In an excellent opinion piece for The Hill, Elizabeth Long, Ph.D. and Diana Fishbein, Ph.D., - members of the National Prevention Science Coalition to Improve Lives (NPSC) - present an argument for cannabis reform. Their proposals would change the government's approach on cannabis from a criminal-justice focus to efforts dedicated to public health. They argue that current laws have failed to protect communities and that "These adverse outcomes are rooted in policies enacted to tackle this public health problem that has little to do with public health."
They present statistics on how cannabis prohibition has been ineffective, costly, and unfair. They note that, "A public health approach focuses on the implementation and enforcement of regulations to manage health risks through policy changes, such as taxation, regulation of advertising, and age limits."

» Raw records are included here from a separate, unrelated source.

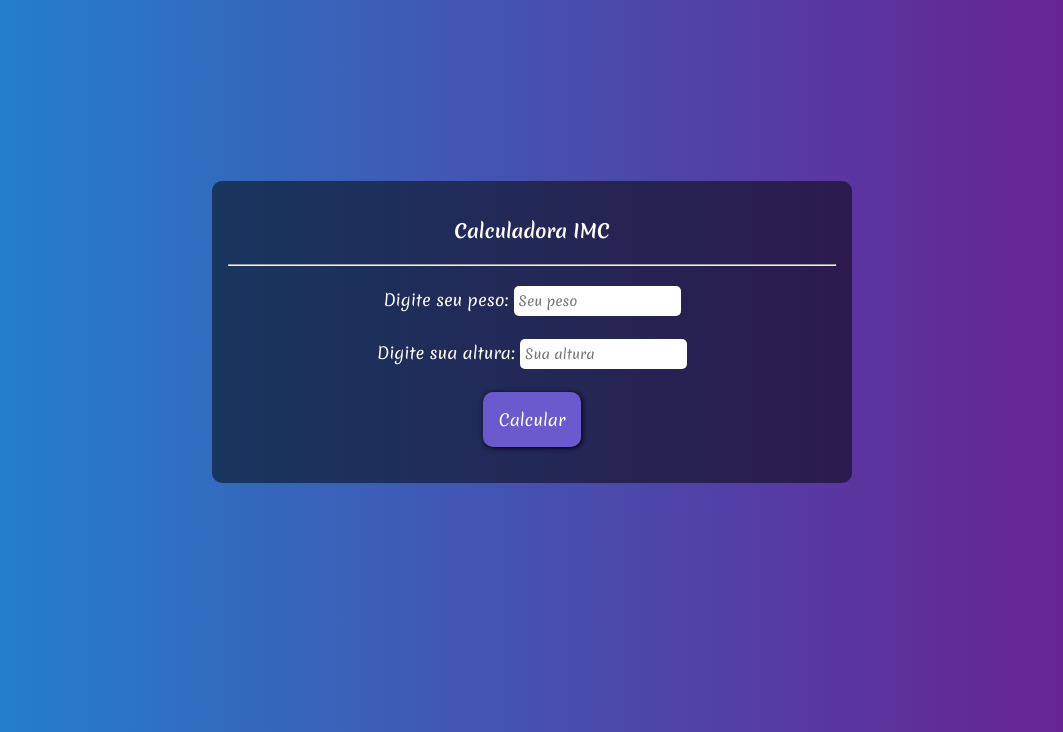
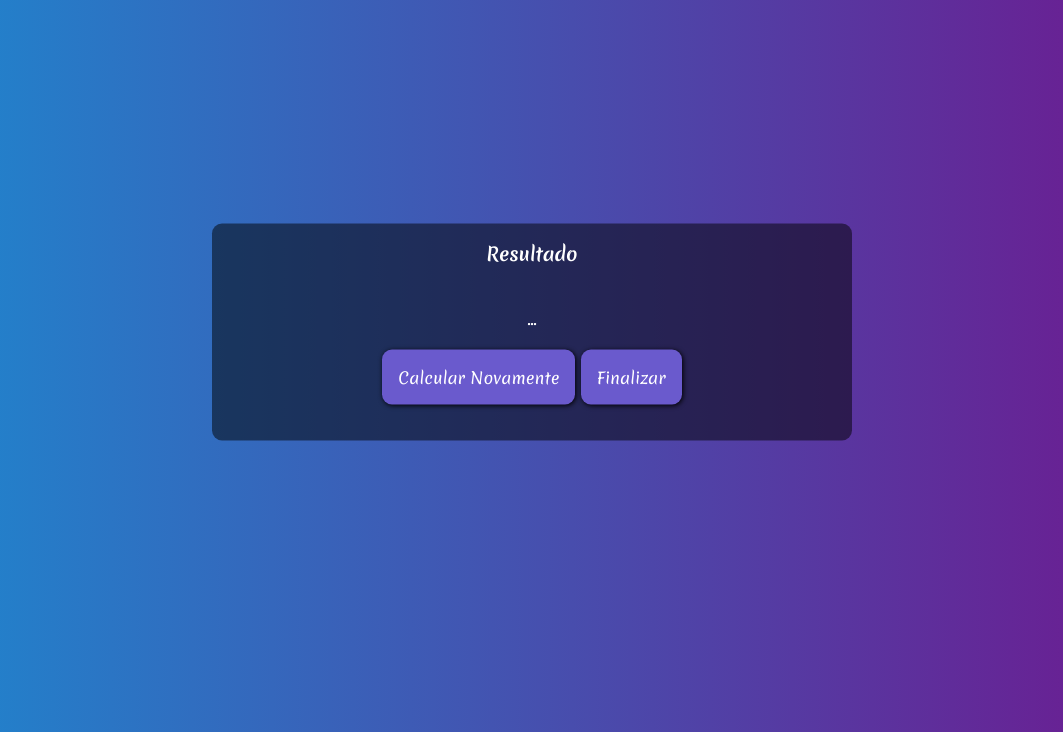
Before and after one commit to souza-jp81/IMC, a plain HTML site: page index.html in a window 1280 px wide. Shown: the part 68-800 px from the top of the page, without its empty margins (108-1171 px from the left). Drawn offline with Linux system fonts and the light colour scheme; a web font is replaced by a local one.

Commit message:
third-commit

```diff
--- a/index.html
+++ b/index.html
@@ -26,7 +26,7 @@
         <div class="second-step">
             <h3 class="calc">Calculadora IMC</h3>
             <hr>
-            <div class="format">
+        <div class="format">
             <label for="peso">Digite seu peso:</label>
             <input type="number" placeholder="Seu peso" id="peso">
             <br><br>
@@ -38,7 +38,14 @@
         </div>
 
 
-        <div class="final-step"></div>
+        <div class="final-step">
+            <h3>Resultado</h3>
+            <div class="format">
+            <p id="resultado" class="final-step-p">...</p>
+            <button>Calcular Novamente</button>
+            <button>Finalizar</button>
+
+        </div>
 
     </div>
     </div>
--- a/style.css
+++ b/style.css
@@ -38,7 +38,7 @@ button:hover {
     background-color: steelblue;
 }
 
-.first-step {
+.first-step, .second-step {
     display: none;
 }
 
@@ -49,6 +49,6 @@ input {
     outline: none;
 }
 
-.format, .calc {
+.format, .calc, .final-step-p {
     padding: 20px;
 }
```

Their compelling arguments do not, however, address a major factor affecting public health: the mass production of counterfeit cannabis products for the black market which has led to illness and even death. Realistically, so long as the illicit sales represent a large portion of cannabis transactions, any other approaches to keeping cannabis safe will be greatly limited.
In addition to the proposals by Dr.'s Long and Fishbein the government needs to mandate the usage of anti-counterfeiting technology - like that made by solo sciences - which will prevent untested, unverified, and potentially dangerous products from being passed off as legitimate options. Only then will other regulations be truly effective.